§ Work order:
Work through the records below and copy every line that includes "optional".

§ Dataset excerpts:

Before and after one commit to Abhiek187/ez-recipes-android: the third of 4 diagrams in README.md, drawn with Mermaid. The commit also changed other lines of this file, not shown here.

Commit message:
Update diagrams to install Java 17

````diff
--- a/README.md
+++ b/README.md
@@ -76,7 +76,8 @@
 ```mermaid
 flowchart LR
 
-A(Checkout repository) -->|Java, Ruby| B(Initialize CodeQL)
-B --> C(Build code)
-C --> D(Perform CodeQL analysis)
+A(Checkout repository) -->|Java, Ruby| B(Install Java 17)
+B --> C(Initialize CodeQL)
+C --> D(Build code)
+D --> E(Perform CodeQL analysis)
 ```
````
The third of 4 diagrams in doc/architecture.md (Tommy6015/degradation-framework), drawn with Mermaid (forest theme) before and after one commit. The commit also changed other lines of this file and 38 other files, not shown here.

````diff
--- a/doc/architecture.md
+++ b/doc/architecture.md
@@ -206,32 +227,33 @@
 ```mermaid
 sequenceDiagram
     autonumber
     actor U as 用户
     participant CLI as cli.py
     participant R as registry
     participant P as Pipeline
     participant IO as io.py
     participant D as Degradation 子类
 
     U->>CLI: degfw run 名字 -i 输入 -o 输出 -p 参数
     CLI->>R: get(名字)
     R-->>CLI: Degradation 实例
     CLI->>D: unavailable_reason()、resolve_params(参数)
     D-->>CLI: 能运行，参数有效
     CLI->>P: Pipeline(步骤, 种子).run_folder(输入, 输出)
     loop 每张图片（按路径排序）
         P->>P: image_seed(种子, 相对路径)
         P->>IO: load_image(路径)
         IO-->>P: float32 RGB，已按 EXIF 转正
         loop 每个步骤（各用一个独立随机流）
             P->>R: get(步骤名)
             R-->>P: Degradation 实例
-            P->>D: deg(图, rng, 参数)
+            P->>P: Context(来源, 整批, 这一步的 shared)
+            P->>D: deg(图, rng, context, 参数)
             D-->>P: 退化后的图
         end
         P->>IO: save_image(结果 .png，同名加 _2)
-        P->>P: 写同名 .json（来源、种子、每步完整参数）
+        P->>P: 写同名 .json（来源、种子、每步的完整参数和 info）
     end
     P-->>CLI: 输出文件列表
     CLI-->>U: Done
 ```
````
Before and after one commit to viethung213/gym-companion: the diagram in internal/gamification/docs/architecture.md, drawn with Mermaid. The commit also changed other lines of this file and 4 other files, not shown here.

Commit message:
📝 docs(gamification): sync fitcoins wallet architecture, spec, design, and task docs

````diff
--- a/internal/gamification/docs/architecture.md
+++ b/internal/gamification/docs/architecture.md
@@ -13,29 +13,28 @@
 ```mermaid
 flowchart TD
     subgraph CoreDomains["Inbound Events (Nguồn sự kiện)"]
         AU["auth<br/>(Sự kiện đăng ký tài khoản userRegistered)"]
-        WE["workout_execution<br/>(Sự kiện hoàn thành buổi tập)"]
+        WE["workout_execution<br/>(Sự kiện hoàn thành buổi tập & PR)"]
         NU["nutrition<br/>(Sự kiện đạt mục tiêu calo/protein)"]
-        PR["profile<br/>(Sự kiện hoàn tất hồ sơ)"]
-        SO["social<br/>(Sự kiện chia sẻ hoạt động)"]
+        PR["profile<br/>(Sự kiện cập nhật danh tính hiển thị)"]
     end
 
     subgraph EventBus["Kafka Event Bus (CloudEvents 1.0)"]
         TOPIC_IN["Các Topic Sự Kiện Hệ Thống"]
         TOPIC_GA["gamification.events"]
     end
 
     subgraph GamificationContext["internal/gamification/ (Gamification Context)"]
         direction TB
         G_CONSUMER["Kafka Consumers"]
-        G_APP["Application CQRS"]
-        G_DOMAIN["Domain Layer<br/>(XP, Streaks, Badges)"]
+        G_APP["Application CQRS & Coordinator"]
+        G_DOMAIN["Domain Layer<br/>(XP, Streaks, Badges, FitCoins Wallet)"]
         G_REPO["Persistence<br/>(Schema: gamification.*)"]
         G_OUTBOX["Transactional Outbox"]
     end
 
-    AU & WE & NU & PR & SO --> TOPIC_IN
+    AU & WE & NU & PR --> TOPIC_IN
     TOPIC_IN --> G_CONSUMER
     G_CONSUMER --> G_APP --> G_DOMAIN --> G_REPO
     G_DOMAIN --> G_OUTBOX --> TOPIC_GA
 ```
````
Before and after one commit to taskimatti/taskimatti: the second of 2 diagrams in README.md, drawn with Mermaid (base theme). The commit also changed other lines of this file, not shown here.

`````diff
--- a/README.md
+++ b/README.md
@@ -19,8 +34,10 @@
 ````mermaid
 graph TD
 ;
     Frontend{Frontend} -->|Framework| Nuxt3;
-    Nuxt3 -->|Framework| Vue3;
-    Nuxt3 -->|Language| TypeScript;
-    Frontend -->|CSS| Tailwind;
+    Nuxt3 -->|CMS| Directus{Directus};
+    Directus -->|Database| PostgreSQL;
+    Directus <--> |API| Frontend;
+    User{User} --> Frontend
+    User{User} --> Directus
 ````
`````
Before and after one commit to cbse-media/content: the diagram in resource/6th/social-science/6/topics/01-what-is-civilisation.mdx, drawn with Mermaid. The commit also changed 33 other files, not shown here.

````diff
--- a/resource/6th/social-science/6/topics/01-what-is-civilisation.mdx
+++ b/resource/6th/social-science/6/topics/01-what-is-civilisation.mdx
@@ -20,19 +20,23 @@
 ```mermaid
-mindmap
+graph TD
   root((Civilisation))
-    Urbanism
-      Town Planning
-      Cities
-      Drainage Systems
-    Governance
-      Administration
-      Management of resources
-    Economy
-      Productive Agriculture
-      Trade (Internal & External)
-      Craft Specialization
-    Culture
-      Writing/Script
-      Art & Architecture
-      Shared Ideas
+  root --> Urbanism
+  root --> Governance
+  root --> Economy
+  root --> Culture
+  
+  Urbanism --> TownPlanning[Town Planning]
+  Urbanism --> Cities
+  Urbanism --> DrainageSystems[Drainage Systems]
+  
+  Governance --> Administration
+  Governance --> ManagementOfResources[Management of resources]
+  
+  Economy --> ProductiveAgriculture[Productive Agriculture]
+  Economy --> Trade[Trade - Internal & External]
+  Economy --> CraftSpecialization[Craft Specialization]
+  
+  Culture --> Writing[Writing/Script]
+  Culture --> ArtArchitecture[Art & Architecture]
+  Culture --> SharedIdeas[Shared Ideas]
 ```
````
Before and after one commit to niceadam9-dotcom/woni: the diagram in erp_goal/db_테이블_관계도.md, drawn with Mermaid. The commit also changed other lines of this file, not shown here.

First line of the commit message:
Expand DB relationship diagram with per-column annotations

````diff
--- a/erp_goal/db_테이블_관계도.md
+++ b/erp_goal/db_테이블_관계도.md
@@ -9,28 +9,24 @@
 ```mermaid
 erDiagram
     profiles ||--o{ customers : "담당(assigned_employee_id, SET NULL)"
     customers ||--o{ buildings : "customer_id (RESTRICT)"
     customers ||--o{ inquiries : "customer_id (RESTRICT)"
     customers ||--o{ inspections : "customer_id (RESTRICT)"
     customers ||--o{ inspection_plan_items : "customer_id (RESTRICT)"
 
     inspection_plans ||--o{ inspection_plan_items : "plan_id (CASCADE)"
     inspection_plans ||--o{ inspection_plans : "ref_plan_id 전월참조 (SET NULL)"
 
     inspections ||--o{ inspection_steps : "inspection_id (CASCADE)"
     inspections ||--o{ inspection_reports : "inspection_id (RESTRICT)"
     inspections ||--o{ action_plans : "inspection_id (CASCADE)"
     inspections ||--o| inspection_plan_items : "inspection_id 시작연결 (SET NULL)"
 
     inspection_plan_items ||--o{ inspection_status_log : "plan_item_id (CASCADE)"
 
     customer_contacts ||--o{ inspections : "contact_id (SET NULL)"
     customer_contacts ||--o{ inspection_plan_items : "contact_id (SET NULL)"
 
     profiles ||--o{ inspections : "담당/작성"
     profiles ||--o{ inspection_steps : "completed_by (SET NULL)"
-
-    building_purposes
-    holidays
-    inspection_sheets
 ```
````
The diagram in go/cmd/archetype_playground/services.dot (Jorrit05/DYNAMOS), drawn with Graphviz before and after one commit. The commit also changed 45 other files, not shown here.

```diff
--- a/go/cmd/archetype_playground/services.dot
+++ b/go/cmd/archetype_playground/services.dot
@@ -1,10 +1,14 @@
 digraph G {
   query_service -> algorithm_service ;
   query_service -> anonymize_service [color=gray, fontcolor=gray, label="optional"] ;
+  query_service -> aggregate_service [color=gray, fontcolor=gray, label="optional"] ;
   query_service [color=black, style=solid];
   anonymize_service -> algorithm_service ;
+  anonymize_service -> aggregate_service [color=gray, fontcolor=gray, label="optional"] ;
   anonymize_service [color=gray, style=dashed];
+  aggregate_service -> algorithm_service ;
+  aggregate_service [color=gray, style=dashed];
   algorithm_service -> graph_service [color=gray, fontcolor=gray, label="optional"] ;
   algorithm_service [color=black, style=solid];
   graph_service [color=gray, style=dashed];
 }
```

§ Expected answer:
   query_service -> anonymize_service [color=gray, fontcolor=gray, label="optional"] ;
+  query_service -> aggregate_service [color=gray, fontcolor=gray, label="optional"] ;
+  anonymize_service -> aggregate_service [color=gray, fontcolor=gray, label="optional"] ;
   algorithm_service -> graph_service [color=gray, fontcolor=gray, label="optional"] ;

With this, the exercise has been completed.